Sometimes, however, it doesn't always go to plan with the short ones and, as I've seen many times in pro-ams and with my pupils, when a golfer tries too hard, he or she becomes tense and the putting stroke becomes undefined and wishy-washy.
Rather than accelerating positively towards the hole, the hands freeze, the putter decelerates through impact and the ball limply rolls off line. To hole more putts learn to make a more positive stroke.
I often read in instructional articles how golf pros advocate a stroke where the putter travels back and through the same distance - ideal in a perfect world. But this advice contains very little acceleration and the stroke can easily slip into a limp and weak effort where the putter head overtakes the hands. If you look at some of the great putters, who consistently hole out under pressure, there is a slight rapping tempo to the stroke, almost like a punch shot in golf.
This ensures that the hands are in control as the putter head accelerates into the ball. Study Tiger Woods (or Jack Nicklaus in his heyday) and one of the great pressure putters Ben Crenshaw. They all accelerate into the ball and have defined finish positions to their putting strokes.

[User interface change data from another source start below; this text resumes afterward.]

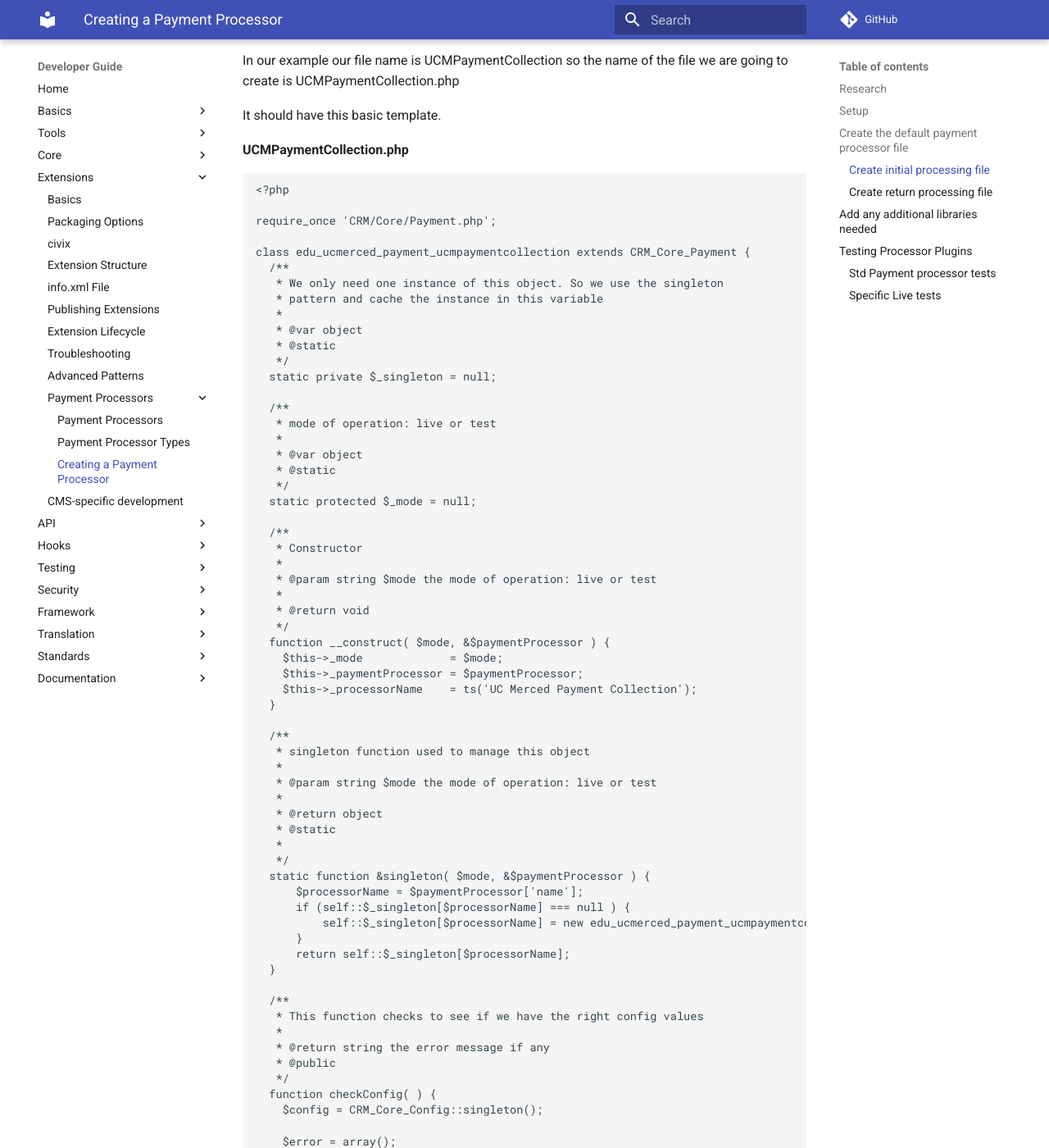
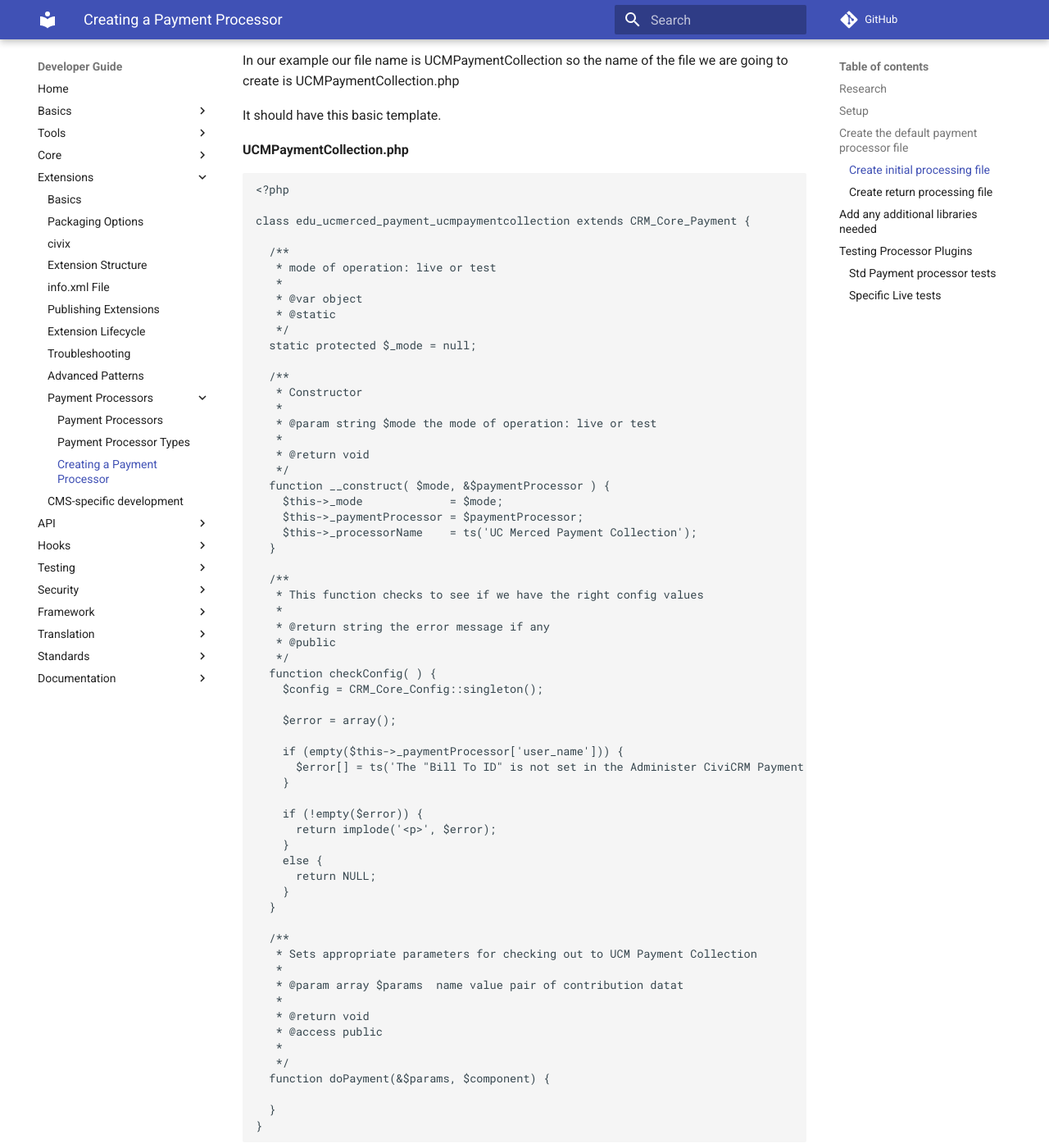
Before and after one commit to civicrm/civicrm-dev-docs, an MkDocs documentation site: the page built from docs/extensions/payment-processors/create.md, in a window 1280 px wide and 1400 px high, scrolled down 1716 px. Shown: the whole window at 82% size. Built offline with MkDocs 1.6.1 and Material for MkDocs 9.7.7, drawn with Linux system fonts in a browser that asks for light colours; comment, search, counter and statistics services are not loaded; old or Windows-style settings are respelled for this version of MkDocs; some of the changed text lies outside the part shown.

Commit message:
Remove the most painfully out of date parts of this page
Much more could be done but this is probably worth doing as a light edit

````diff
--- a/docs/extensions/payment-processors/create.md
+++ b/docs/extensions/payment-processors/create.md
@@ -85,17 +85,7 @@ It should have this basic template.
 ```php
 <?php
 
-require_once 'CRM/Core/Payment.php';
-
 class edu_ucmerced_payment_ucmpaymentcollection extends CRM_Core_Payment {
-  /**
-   * We only need one instance of this object. So we use the singleton
-   * pattern and cache the instance in this variable
-   *
-   * @var object
-   * @static
-   */
-  static private $_singleton = null;
 
   /**
    * mode of operation: live or test
@@ -116,23 +106,6 @@ class edu_ucmerced_payment_ucmpaymentcollection extends CRM_Core_Payment {
     $this->_mode             = $mode;
     $this->_paymentProcessor = $paymentProcessor;
     $this->_processorName    = ts('UC Merced Payment Collection');
-  }
-
-  /**
-   * singleton function used to manage this object
-   *
-   * @param string $mode the mode of operation: live or test
-   *
-   * @return object
-   * @static
-   *
-   */
-  static function &singleton( $mode, &$paymentProcessor ) {
-      $processorName = $paymentProcessor['name'];
-      if (self::$_singleton[$processorName] === null ) {
-          self::$_singleton[$processorName] = new edu_ucmerced_payment_ucmpaymentcollection( $mode, $paymentProcessor );
-      }
-      return self::$_singleton[$processorName];
   }
 
   /**
@@ -158,10 +131,6 @@ class edu_ucmerced_payment_ucmpaymentcollection extends CRM_Core_Payment {
     }
   }
 
-  function doDirectPayment(&$params) {
-    CRM_Core_Error::fatal(ts('This function is not implemented'));
-  }
-
   /**
    * Sets appropriate parameters for checking out to UCM Payment Collection
    *
@@ -171,7 +140,7 @@ class edu_ucmerced_payment_ucmpaymentcollection extends CRM_Core_Payment {
    * @access public
    *
    */
-  function doTransferCheckout( &$params, $component ) {
+  function doPayment(&$params, $component) {
 
   }
 }
@@ -197,17 +166,6 @@ function __construct( $mode, &$paymentProcessor ) {
 }
 ```
 
-This method should call your class name
-
-```php
-static function &singleton( $mode, &$paymentProcessor ) {
-    $processorName = $paymentProcessor['name'];
-    if (self::$_singleton[$processorName] === null ) {
-        self::$_singleton[$processorName] = new edu_ucmerced_payment_ucmpaymentcollection( $mode, $paymentProcessor );
-    }
-    return self::$_singleton[$processorName];
-}
-```
 
 You need to process the data given to you in the doTransferCheckout()
 method. Here is an example of how it's done in this processor
@@ -216,7 +174,7 @@ method. Here is an example of how it's done in this processor
 **UCMPaymentCollection.php-doTransferCheckout**
 
 ```php
-function doTransferCheckout( &$params, $component ) {
+function doPayment( &$params, $component ) {
     // Start building our paramaters.
     // We get this from the user_name field even though in our info.xml file we specified it was called "Purchase Item ID"
     $UCMPaymentCollectionParams['purchaseItemId'] = $this->_paymentProcessor['user_name'];
@@ -314,8 +272,6 @@ amount of changes needed.
 
 ```php
 <?php
-
-require_once 'CRM/Core/Payment/BaseIPN.php';
 
 class edu_ucmerced_payment_ucmpaymentcollection_UCMPaymentCollectionIPN extends CRM_Core_Payment_BaseIPN {
 
````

If you are struggling on the greens and leave putts short, shorten the follow through to only two inches past the ball and putt with a 'rapping tempo' that encourages acceleration. Being able to curtail the follow through also means the hands are in control after impact and this helps keep the putter face squarer, longer.
John Hoskison is attached to the Newbury Golf Centre and plays on the European Seniors Tour, having after spending time in China, where he was instrumental in building a driving range for underprivileged children in Fuzhou. He won the 2005 Jamega Tour Order of Merit last week had his best Seniors Tour finish (15th) in the Benhavis Masters in Spain. For further information visit John's website at www.johnhoskisongolf.com.